In consequence of this interpretation it may come to mean vitiare, as Ruæus understands it here, to whose exposition I should willingly subscribe, were it not that the simple verbs in the classics are so often used for their compounds, and that tentabunt for distentabunt affords a sense so apposite to this place. I therefore would render it, would burst the prege nant ewes, this being the effect of such enormous distention; for all sorts of cattle, and sheep as well as the rest, are apt to eat too much of fresh and luxuriant food, and feeding too greedily to gorge themselves, when first they are put into a new pasture, as these ewes would frequently be, were Tityrus forced to remove from place to place, as Melibæus was with his flock of goats. This would be more dangerous to such as were with young, as these ewes were. Now the Eclogues of Virgil are extracts from Theocritus, and there are perpetual allusions in them to the customs and manners of the Greeks. And in Sicily, the country of both the interlocutors, the grass was so very luxuriant, and especially about Mount Ætna, that, as Strabo tells us, the sheep were often choaked with fat. The ashes of the mountain, upon an eruption, he says, enrich the land in several respects, and then adds; πιαίνειν δ' επί τοσέλoν τα πρόβαλα quoir, üst Teviyeolar, quibus adeo pingues reddi perhibent oves, ut rumpantur. Strabo, Lib, yi. p. 413.--I know not why the translator renders Kviyeolar by rumpantur, for it rather means suffocated, or choaked. Bursting, however, would naturally often happen on their being put into fresh grounds. This fertility at the roots of Mount Ætna, was owing it seems, to a natural cause, and the case is the same at the bottom of Mount Vesuvius, as might be easily made appear by direct testimony, if needful. But what is more remarkable, the like destructive fertility is observed by authors in other parts of Sicily. I shall only cite the words of Signore Haym, who speaking of the country about Leontini, now called Lentini, says, “Cicerone, Diodoro e Plinio dicono che il suo terreno era si abbondante che vi nasceva il frumento naturalmente; e quello che vi si piantava rendeva cento per uno; Ed Aristotele soggiange che spesse volte i bestiami vi morivano per troppa grassezza.” Il Tesoro Britannico del Sign. Haymn. Vol. ii. p. 59.

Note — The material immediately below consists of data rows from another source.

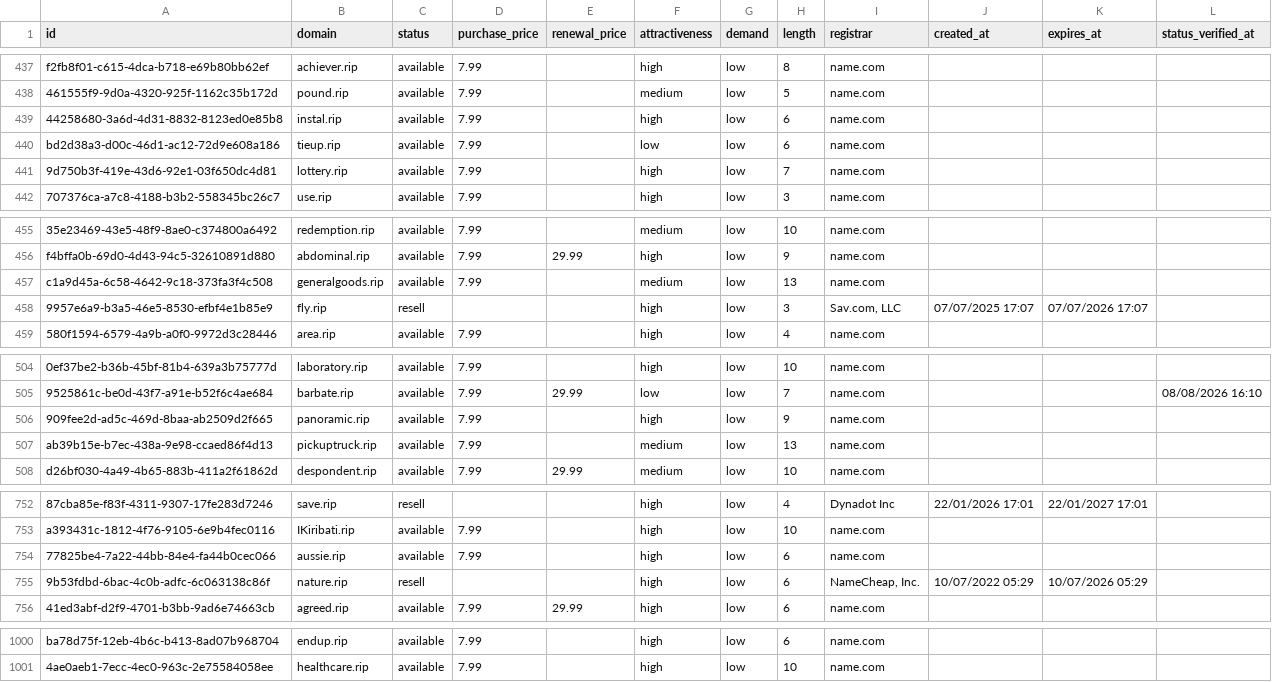
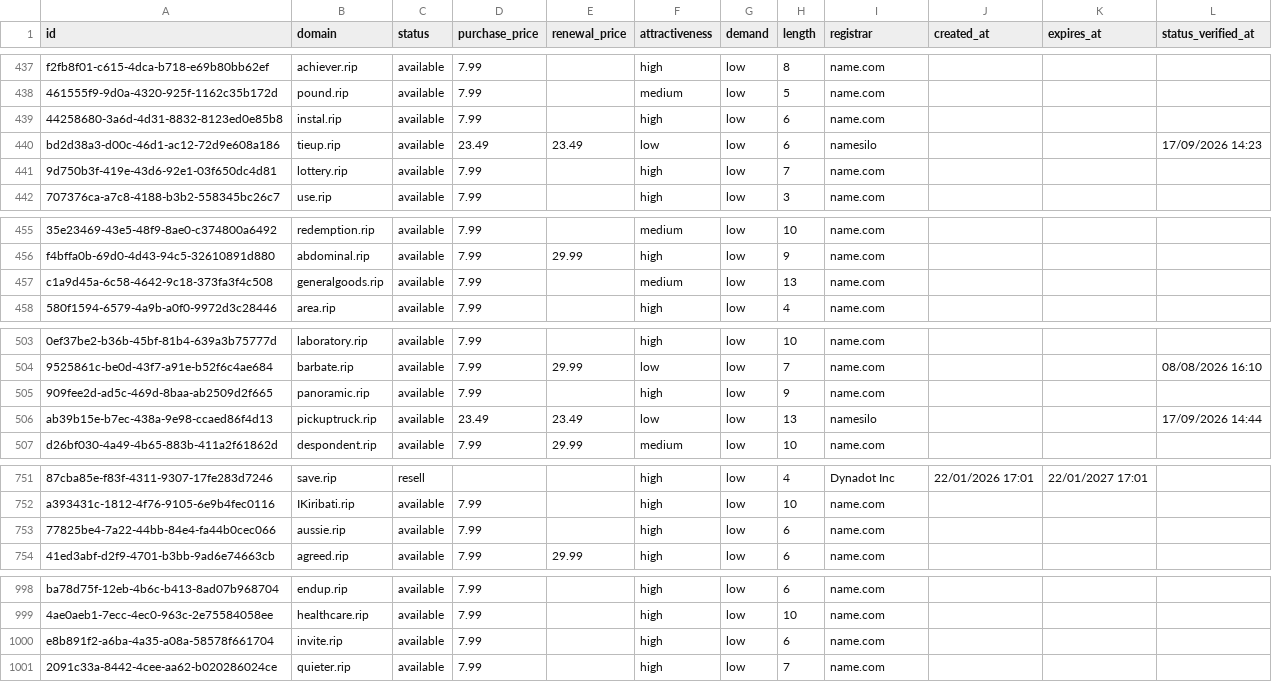
Before and after one commit to UniqueDomains/rip-oneword-domains, a CSV file: rip.csv, drawn as a sheet; only a part is shown, gaps mark what is left out; removed rows and columns are numbered as before the commit, all else as after; the diff covers the shown part only; the diff names each change by its address in the sheet, - before the commit and + after, or states it on an @@ line.

Commit message:
Domains update

```diff
--- a/rip.csv
+++ b/rip.csv
-D440 (purchase_price): 7.99
+D440 (purchase_price): 23.49
-E440 (renewal_price): (empty)
+E440 (renewal_price): 23.49
-I440 (registrar): name.com
+I440 (registrar): namesilo
-L440 (status_verified_at): (empty)
+L440 (status_verified_at): 17/09/2026 14:23
-row 458: 9957e6a9-b3a5-46e5-8530-efbf4e1b85e9 | fly.rip | resell |  |  | high | low | 3 | Sav.com, LLC | 07/07/2025 17:07 | 07/07/2026 17:07
-D506 (purchase_price): 7.99
+D506 (purchase_price): 23.49
-E506 (renewal_price): (empty)
+E506 (renewal_price): 23.49
-F506 (attractiveness): medium
+F506 (attractiveness): low
-I506 (registrar): name.com
+I506 (registrar): namesilo
-L506 (status_verified_at): (empty)
+L506 (status_verified_at): 17/09/2026 14:44
-row 755: 9b53fdbd-6bac-4c0b-adfc-6c063138c86f | nature.rip | resell |  |  | high | low | 6 | NameCheap, Inc. | 10/07/2022 05:29 | 10/07/2026 05:29
+row 1000: e8b891f2-a6ba-4a35-a08a-58578f661704 | invite.rip | available | 7.99 |  | high | low | 6 | name.com
+row 1001: 2091c33a-8442-4cee-aa62-b020286024ce | quieter.rip | available | 7.99 |  | high | low | 7 | name.com
```
Also changed, not shown: 2 edited cells elsewhere in this file, 4 other files.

I conceive then, that in this passage of Virgil there are conveyed two different ideas, that fresh grass would neither burst the teeming ewes, nor would they be in danger of contagion from the scabby flocks of others. Now let us see how Mr. Dryden conducts the matter.

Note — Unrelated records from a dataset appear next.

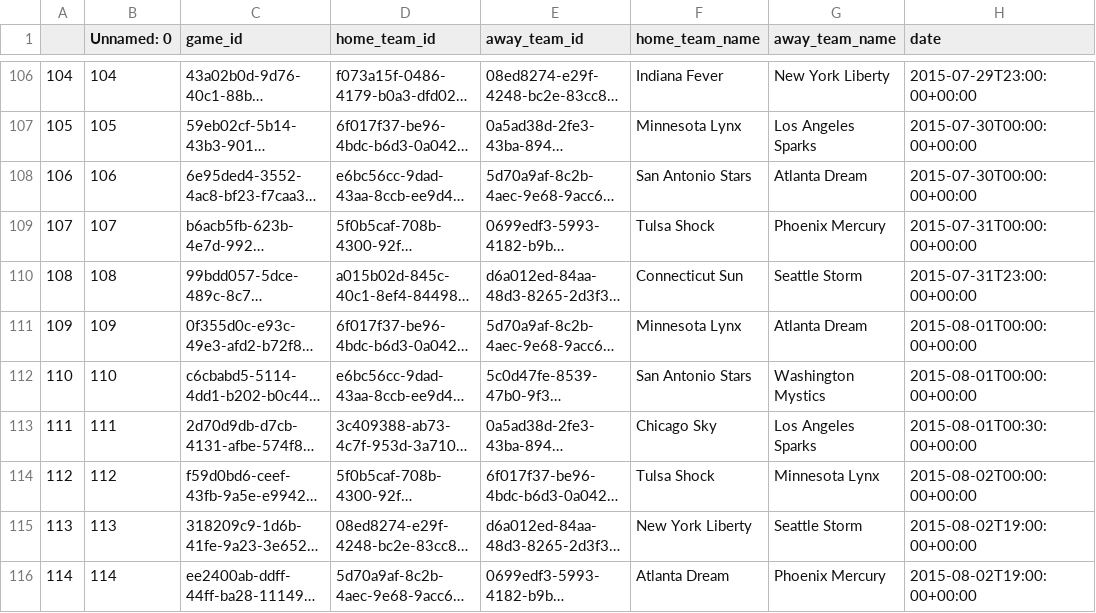
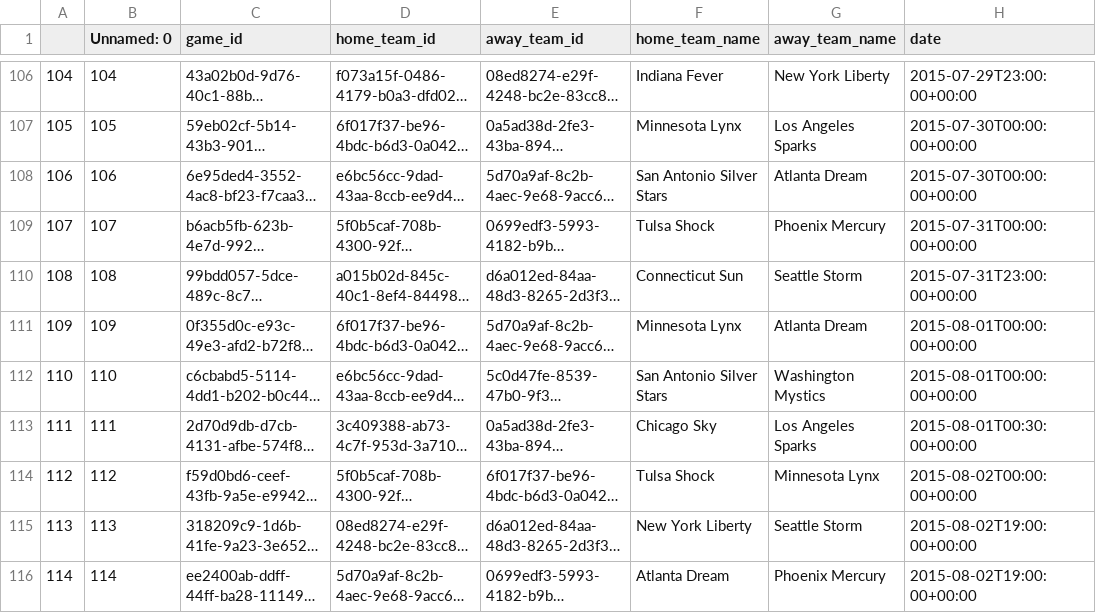
Before and after one commit to tylerspck/Bubble_ball, a CSV file: data_files/game_stats_WNBA_2.csv, drawn as a sheet; only a part is shown, gaps mark what is left out; long unchanged cells end in …; the diff covers the shown part only; the diff names each change by its address in the sheet, - before the commit and + after, or states it on an @@ line.

Commit message:
adding final wnba game stats file

```diff
--- a/data_files/game_stats_WNBA_2.csv
+++ b/data_files/game_stats_WNBA_2.csv
-F108 (home_team_name): San Antonio Stars
+F108 (home_team_name): San Antonio Silver Stars
-F112 (home_team_name): San Antonio Stars
+F112 (home_team_name): San Antonio Silver Stars
```
Also changed, not shown: 100 edited cells elsewhere in this file, 2 other files.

Your teening ewes shall no strange meadows try,
He has translated the first verse very literally, according to the vulgar sense of tento, which means to try, but that is very poor and jejune, and in my opinion, not half expresa sive enough. And as to the second line, the rot is not here intended, but the scab; for the former is not contagious, whereas the later is extremely so. I have no opportunity of consulting any other versions, some of which may have perhaps hit the sense of the author, better than Mr. Dryden, and therefore can only substitute the following, which pretends to no more than just to express the poet's miud,
No new rank meads will burst your teeming ewes, Nor scabs from neighb’ring folds your flock abuse. 1757, May.
XXVI, Critical Remark on Horace,
THE author of the Trojan war was so much the admiration of the ancients, that, besides their stiling him the poet, xari išoxio, they thought they could discern in him the rudiments of all kinds of science. The moderns seem to me to be not much averse to the same opinion, for Sir William Trumbull,,in a letter to Mr. Pope, * speaking of those lines of Horace, Epist. i. 2.
Trojani belli scriptorem, maxime Lolli,
Plenius ac melius Chrysippo et Crantore dicit. And desiring him to proceed in his translation of this incomparable poet, has these words, “ to make his works as useful and instructive to this degenerate age, as he, (Honier) was to our friend Horace, when he read him at Preneste; Qui, quid sit pulchrum, quid turpe, quid utile, quid non, &c. I break off with that quid non? with which I confess I am charmed." And thus, Sir, the passage stands in the late edition of Mr. Pope's works without the least note or animadversion by the
* Pope's Works, Vol. rii, p. 152.